There is a wonderful Indonesian celebration known as Hallal bi Hallal.
Shortly after the end of Ramadan, Indonesian Muslims, and their guests, gather to strengthen interpersonal bonds and make peace with each other, just as during Ramadan they had been concentrating on their relationship to, and bonds with, G-d.
Walking into a beautiful ballroom in central Jakarta for this year’s event hosted by the Indonesian Association for Religions and Culture, I was greeted warmly and thanked for bringing Jewish participation to a celebration of friendship attended by political and religious leaders, diplomats and representatives of many segments of multicultural, multi-religious Indonesia.
I had Muslim and Christian friends introduce me to their friends, and I was almost overwhelmed by the interest of those present to meet with, and talk to, a Jewish person – the first one with whom many had ever spoken.
This was the first of a series of engagements for me on a five city speaking tour of Java, chock-full of official events and opportunities to have serious, honest and open discussions with scholars and other opinion leaders.
My program had been put together by academic, inter-religious activist and policy advocate Nur Munir, assisted by other members of the group of Indonesian Muslims who participated in the January 2015 visit to Israel and the Palestinian Authority in honour of the memory of former Indonesian President Abdurrahman Wahid, known affectionately as Gus Dur. It included a moving visit to the grave-site of that inspirational religious and political leader and my being an official guest at the Muktamar (summit) of Nahdlatul Ulama, the world’s largest Muslim organisation.
At the summit, attended by nearly 4,000 voting delegates and twice that number of observers, I again had numerous opportunities to discuss Judaism, contemporary Jewry, the history and politics of Israel and much more.
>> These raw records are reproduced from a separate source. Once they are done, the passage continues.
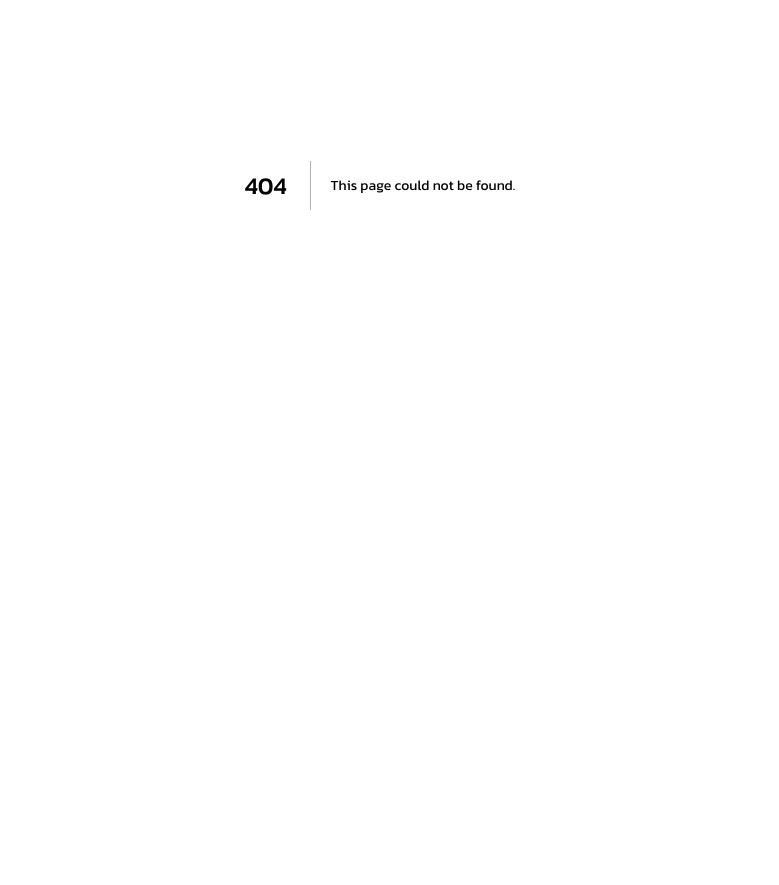
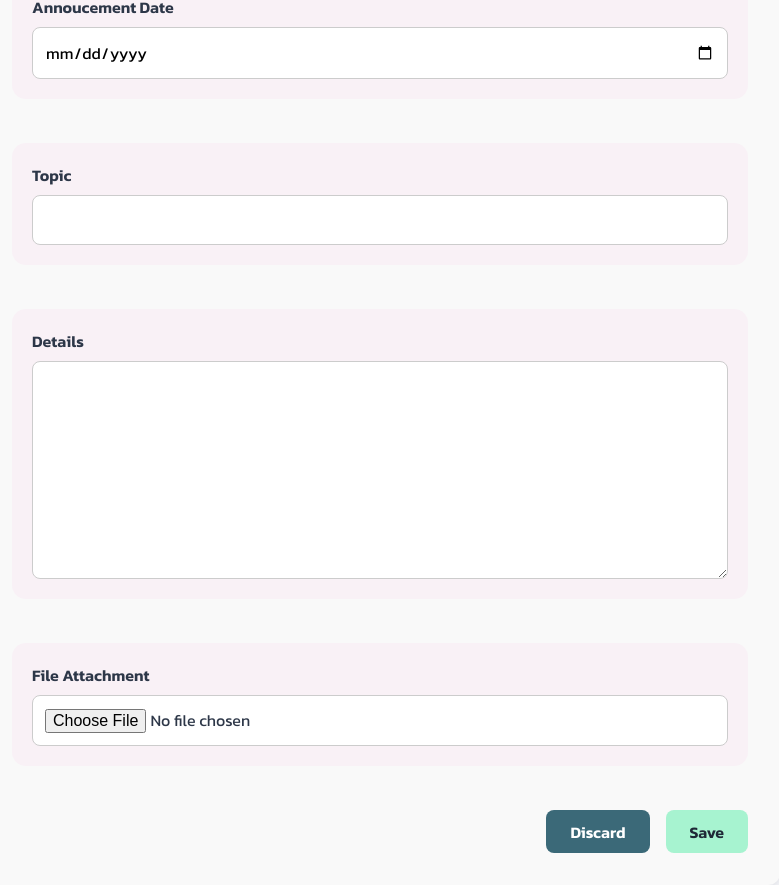
Before and after one commit to phatphoom/student-task-react, a Next.js app: page /room-announcement/add in a window 1280 px wide. Before the commit this address had no page. Shown: the part 215-1100 px from the top of the page, without its empty margins (260-1039 px from the left). Before the commit the page ends 800 px from the top, so only its background shows below. Built offline with nearby package versions, Linux system fonts and the light colour scheme.

Commit message:
feat: room annoucement

```diff
--- a/src/app/page.tsx
+++ b/src/app/page.tsx
@@ -242,6 +242,9 @@ export default function TaskInformation() {
           <Link href="/" className="nav-btn2">
             Work on Due Report
           </Link>
+          <Link href="/room-announcement" className="nav-btn">
+            Room
+          </Link>
         </div>
       </div>
       <div className="max-w-6xl mx-auto">
--- /dev/null
+++ b/src/app/room-announcement/RoomAnnouncement.css
@@ -0,0 +1,176 @@
+.container {
+  padding: 1.5rem;
+}
+
+.title {
+  font-size: 1.75rem;
+  font-weight: bold;
+}
+
+.subtitle {
+  font-size: 1.25rem;
+  font-weight: 600;
+  margin-top: 0.25rem;
+}
+
+.nav-buttons {
+  display: flex;
+  gap: 1rem;
+  margin-top: 1rem;
+}
+
+.nav-buttons a {
+  padding: 0.5rem 1rem;
+  border-radius: 0.375rem;
+  font-weight: bold;
+  text-decoration: none;
+}
+
+.btn-blue {
+  color: #2563eb;
+  border: 2px solid #2563eb;
+}
+
+.btn-pink {
+  background-color: #fbcfe8;
+}
+
+.btn-lightblue {
+  background-color: #dbeafe;
+}
+
+.section-title {
+  font-size: 1.125rem;
+  font-weight: bold;
+  margin-top: 2rem;
+}
+
+.table-container {
+  margin-top: 1rem;
+  overflow-x: auto;
+}
+
+.announcement-table {
+  width: 100%;
+  border-collapse: collapse;
+  border: 1px solid black;
+}
+
+.announcement-table th,
+.announcement-table td {
+  border: 1px solid black;
+  padding: 0.5rem 1rem;
+  text-align: left;
+}
+
+.announcement-table th {
+  background-color: #cce5f6;
+}
+
+.subject-link {
+  color: #1e40af;
+  text-decoration: underline;
+  cursor: pointer;
+}
+
+.add-button {
+  background-color: #86efac;
+  border: 1px solid black;
+  padding: 0.5rem 1.25rem;
+  border-radius: 0.375rem;
+  display: inline-block;
+  margin-top: 1.5rem;
+  font-weight: bold;
+}
+
+.announcement-form {
+  display: flex;
+  flex-direction: column;
+  gap: 1rem;
+  max-width: 800px;
+  margin-top: 2rem;
+}
+
+.form-container {
+  padding: 2rem;
+  max-width: 800px;
+  margin: 0 auto;
+  background-color: #f9f9f9;
+  border-radius: 12px;
+  box-shadow: 0 2px 8px rgba(0, 0, 0, 0.1);
+}
+
+.form-header {
+  margin-bottom: 2rem;
+}
+
+.announcement-form {
+  display: flex;
+  flex-direction: column;
+  gap: 1.5rem;
+}
+
+.form-row {
+  display: flex;
+  flex-direction: column;
+  gap: 0.5rem;
+}
+
+.form-row label {
+  font-weight: 600;
+  font-size: 1rem;
+}
+
+.form-row input[type="text"],
+.form-row input[type="date"],
+.form-row input[type="file"],
+.form-row textarea {
+  border: 1px solid #ccc;
+  padding: 0.75rem;
+  border-radius: 8px;
+  font-size: 1rem;
+  width: 100%;
+  background-color: #fff;
+  transition: border-color 0.2s ease-in-out;
+}
+
+.form-row input:focus,
+.form-row textarea:focus {
+  border-color: #3b82f6;
+  outline: none;
+}
+
+.form-buttons {
+  display: flex;
+  justify-content: flex-end;
+  gap: 1rem;
+}
+
+.btn-discard,
+.btn-save {
+  padding: 0.6rem 1.5rem;
+  font-size: 1rem;
+  font-weight: 600;
+  border: none;
+  border-radius: 8px;
+  cursor: pointer;
+  transition: background-color 0.3s ease-in-out;
+}
+
+.btn-discard {
+  background-color: #3b6978;
+  color: #fff;
+}
+
+.btn-save {
+  background-color: #a7f3d0;
+  color: #1f2937;
+}
+
+.btn-discard:hover {
+  background-color: #335865;
+}
+
+.btn-save:hover {
+  background-color: #6ee7b7;
+}
--- /dev/null
+++ b/src/app/room-announcement/add/page.tsx
@@ -0,0 +1,61 @@
+// app/room-announcement/add/page.tsx
+"use client";
+import { useState } from "react";
+import { useRouter } from "next/navigation";
+import Link from "next/link";
+import "../RoomAnnouncement.css";
+
+export default function AddAnnouncementPage() {
+  const router = useRouter();
+  const [date, setDate] = useState("");
+  const [topic, setTopic] = useState("");
+  const [details, setDetails] = useState("");
+  const [file, setFile] = useState<File | null>(null);
+
+  const handleSubmit = (e: React.FormEvent) => {
+    e.preventDefault();
+    console.log("Saving:", { date, topic, details, file });
+    router.push("/room-announcement");
+  };
+
+  const handleDiscard = () => {
+    setDate("");
+    setTopic("");
+    setDetails("");
+    setFile(null);
+  };
+
+  return (
+    <main className="form-container">
+      <div className="form-header">
+        <div>
+          <h1 className="title">Program SK149CNS - ฉันรักการบ้านที่ชู้ด V1.0 Build20250611</h1>
+          <h2 className="title">Class Room EP105</h2>
+        </div>
+      </div>
+
+      <form onSubmit={handleSubmit} className="announcement-form">
+        <div className="form-row">
+          <label>Annoucement Date</label>
+          <input type="date" value={date} onChange={(e) => setDate(e.target.value)} />
+        </div>
+        <div className="form-row">
+          <label>Topic</label>
+          <input type="text" value={topic} onChange={(e) => setTopic(e.target.value)} />
+        </div>
+        <div className="form-row">
+          <label>Details</label>
+          <textarea rows={8} value={details} onChange={(e) => setDetails(e.target.value)} />
+        </div>
+        <div className="form-row">
+          <label>File Attachment</label>
+          <input type="file" onChange={(e) => setFile(e.target.files?.[0] || null)} />
+        </div>
+        <div className="form-buttons">
+          <button type="button" className="btn-discard" onClick={handleDiscard}>Discard</button>
+          <button type="submit" className="btn-save">Save</button>
+        </div>
+      </form>
+    </main>
+  );
+}
```
Also changed, not shown: src/app/room-announcement/page.tsx (added, +61 -0 lines).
At all times, there appeared to be both excitement and enthusiasm to host, meet and talk with a Jewish person.
In university staff rooms I had a series of discussions about ways of removing misconceptions about Jews – and about Indonesians. In seminars and public events, audiences listened respectfully and attentively and then peppered me with questions.
Whether discussing attitudes to minorities at a university in Jakarta or religious debates on dialogue with others in front of an enormous crowd at a pesantran in central Java, there were questions on everything ranging from the structure and nature of Jewish prayer to the relationship of western foreign policy to the development of ISIS.
In seminars at the Shariah law faculty in a campus in Semarang and the Middle East Studies department at Indonesia’s most prestigious university, there were questions on human rights, the relationship of the Torah to the Koran, views on heaven and hell and the range of realistic scenarios for Israel, Palestinians and the region.
At an interfaith round-table in Yogyakarta, I fielded more than 30 questions from a Muslim who believed Indonesian law should be subservient to Shariah, a Christian who had been unaware Jews did not see Jesus as the Messiah, an Ahmadiya who argued that the Torah instructed Jews to accept Jesus and Muhammad as prophets, a student who saw Israel at the heart of an anti-Islamic conspiracy, and a range of others who seemed to relish the opportunity to challenge me theologically and politically. It was always respectful, even friendly.
In the Central Mosque in Jombang, and subsequently walking through the streets of that beautiful town, a seemingly endless stream of well-wishers called out “Shalom” or began conversations on Judaism, before inviting me to spend more time in their country.
Each day I was there, I was conscious of how much there is to do in helping Indonesians come to know Jews and Judaism, and how much commitment there is, from serious and authoritative figures, for Indonesia to play an important, influential role in global affairs.
I was also conscious that the invitations I received demonstrated a genuine interest in building understanding and trust – which demands, and will receive, the time and effort to bring that goal to fruition.
This article is featured in this month’s Australia/Israel Review, which can be downloaded as a free App: see here for more details.